Since the beginning of this year, there have been at least 69 incidents targeting 54 JCCs in 27 states. Monday’s bomb threats, reportedly the fifth wave of threats this year, included JCCs in Westchester, Binghamton, Buffalo and Albany.
“Perpetrators terrorizing Jewish communities across the country — and here in New York — should not be allowed to hide in the shadows,” Schumer said. “We cannot give these fear-mongering criminals protection when they are instilling hate and panic.”
FCC rules require telephone companies to offer the ability for callers to block their own phone numbers. Once they've done so, technological and legal hurdles make it a lengthy process for police to identify these callers, according to Schumer’s office.

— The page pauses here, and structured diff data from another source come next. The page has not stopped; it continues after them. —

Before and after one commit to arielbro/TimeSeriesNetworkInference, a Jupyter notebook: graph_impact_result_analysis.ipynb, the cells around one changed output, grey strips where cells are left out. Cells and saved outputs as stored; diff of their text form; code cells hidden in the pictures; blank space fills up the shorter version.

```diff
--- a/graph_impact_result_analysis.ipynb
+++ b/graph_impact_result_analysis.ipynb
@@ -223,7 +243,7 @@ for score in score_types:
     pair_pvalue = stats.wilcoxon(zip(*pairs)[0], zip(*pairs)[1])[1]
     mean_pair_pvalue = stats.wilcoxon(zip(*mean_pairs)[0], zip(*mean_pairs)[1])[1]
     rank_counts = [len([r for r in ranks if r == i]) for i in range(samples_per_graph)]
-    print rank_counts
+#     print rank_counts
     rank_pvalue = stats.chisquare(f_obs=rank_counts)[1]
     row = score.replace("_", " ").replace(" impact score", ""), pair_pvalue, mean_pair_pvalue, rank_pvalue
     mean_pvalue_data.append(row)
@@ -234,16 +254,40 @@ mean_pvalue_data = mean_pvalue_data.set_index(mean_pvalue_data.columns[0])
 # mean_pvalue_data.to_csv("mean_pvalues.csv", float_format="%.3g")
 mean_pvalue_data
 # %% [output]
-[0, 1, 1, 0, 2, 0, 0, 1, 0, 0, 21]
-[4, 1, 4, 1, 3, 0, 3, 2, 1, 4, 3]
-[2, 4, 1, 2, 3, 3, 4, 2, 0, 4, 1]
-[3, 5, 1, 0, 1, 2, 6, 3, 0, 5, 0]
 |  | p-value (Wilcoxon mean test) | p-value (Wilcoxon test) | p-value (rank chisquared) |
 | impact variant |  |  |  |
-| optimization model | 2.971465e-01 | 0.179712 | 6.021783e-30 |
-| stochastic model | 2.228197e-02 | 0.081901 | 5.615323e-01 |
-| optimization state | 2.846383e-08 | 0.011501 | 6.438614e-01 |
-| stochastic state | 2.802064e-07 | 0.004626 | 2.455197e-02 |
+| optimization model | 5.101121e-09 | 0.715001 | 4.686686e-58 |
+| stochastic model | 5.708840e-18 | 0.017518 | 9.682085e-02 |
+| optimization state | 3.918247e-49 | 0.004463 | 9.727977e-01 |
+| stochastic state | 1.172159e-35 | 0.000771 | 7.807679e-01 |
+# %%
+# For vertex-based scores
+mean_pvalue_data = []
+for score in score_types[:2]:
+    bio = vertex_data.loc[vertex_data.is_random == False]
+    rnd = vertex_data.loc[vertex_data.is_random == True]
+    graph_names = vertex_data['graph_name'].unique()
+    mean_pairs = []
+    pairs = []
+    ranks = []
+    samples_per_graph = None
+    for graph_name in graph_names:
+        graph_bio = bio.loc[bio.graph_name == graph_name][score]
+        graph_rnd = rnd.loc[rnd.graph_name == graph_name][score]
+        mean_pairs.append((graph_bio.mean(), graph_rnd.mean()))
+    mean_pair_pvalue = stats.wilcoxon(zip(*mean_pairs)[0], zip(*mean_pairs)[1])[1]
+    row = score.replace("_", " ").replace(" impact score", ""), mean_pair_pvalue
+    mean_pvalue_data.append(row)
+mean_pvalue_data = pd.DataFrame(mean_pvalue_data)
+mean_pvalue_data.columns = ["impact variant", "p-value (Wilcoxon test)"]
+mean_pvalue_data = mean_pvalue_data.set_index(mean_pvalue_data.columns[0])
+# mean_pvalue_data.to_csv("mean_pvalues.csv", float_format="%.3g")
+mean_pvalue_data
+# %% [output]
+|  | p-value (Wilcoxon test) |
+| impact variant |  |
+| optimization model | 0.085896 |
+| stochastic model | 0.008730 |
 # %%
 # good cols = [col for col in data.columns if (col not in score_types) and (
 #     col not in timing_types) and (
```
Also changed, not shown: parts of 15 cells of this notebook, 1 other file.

If the FCC waived the rule, JCCs could provide police with caller information, giving them a jump on identifying and locating the perpetrators.
In his letter to FCC Chairman Ajit Pai, Schumer noted that a previous FCC waiver he sought last year helped school personnel work with police when the Middletown School District of Middletown, Orange County, received numerous threatening calls.
He wrote that the simultaneous bomb threats on Monday were called into schools and JCCs in Alabama, Delaware, Florida Alabama, Delaware, Florida, Indiana, Maryland, Michigan, New Jersey, New York, North Carolina, Pennsylvania, and Virginia, according to the JCC Association of North America, based in New York. JCCs in Long Island and Staten Island were also among those in New York that were evacuated after anonymous threats.
“As you can imagine, these attacks have traumatized the Jewish community and struck fear in homes across the country,” Schumer wrote. “We must do everything possible to ensure our religious communities feel safe from attacks against their schools, their homes, and their burial grounds.”
Nicole Gaudiano is a correspondent with USA TODAY Network's Washington Bureau.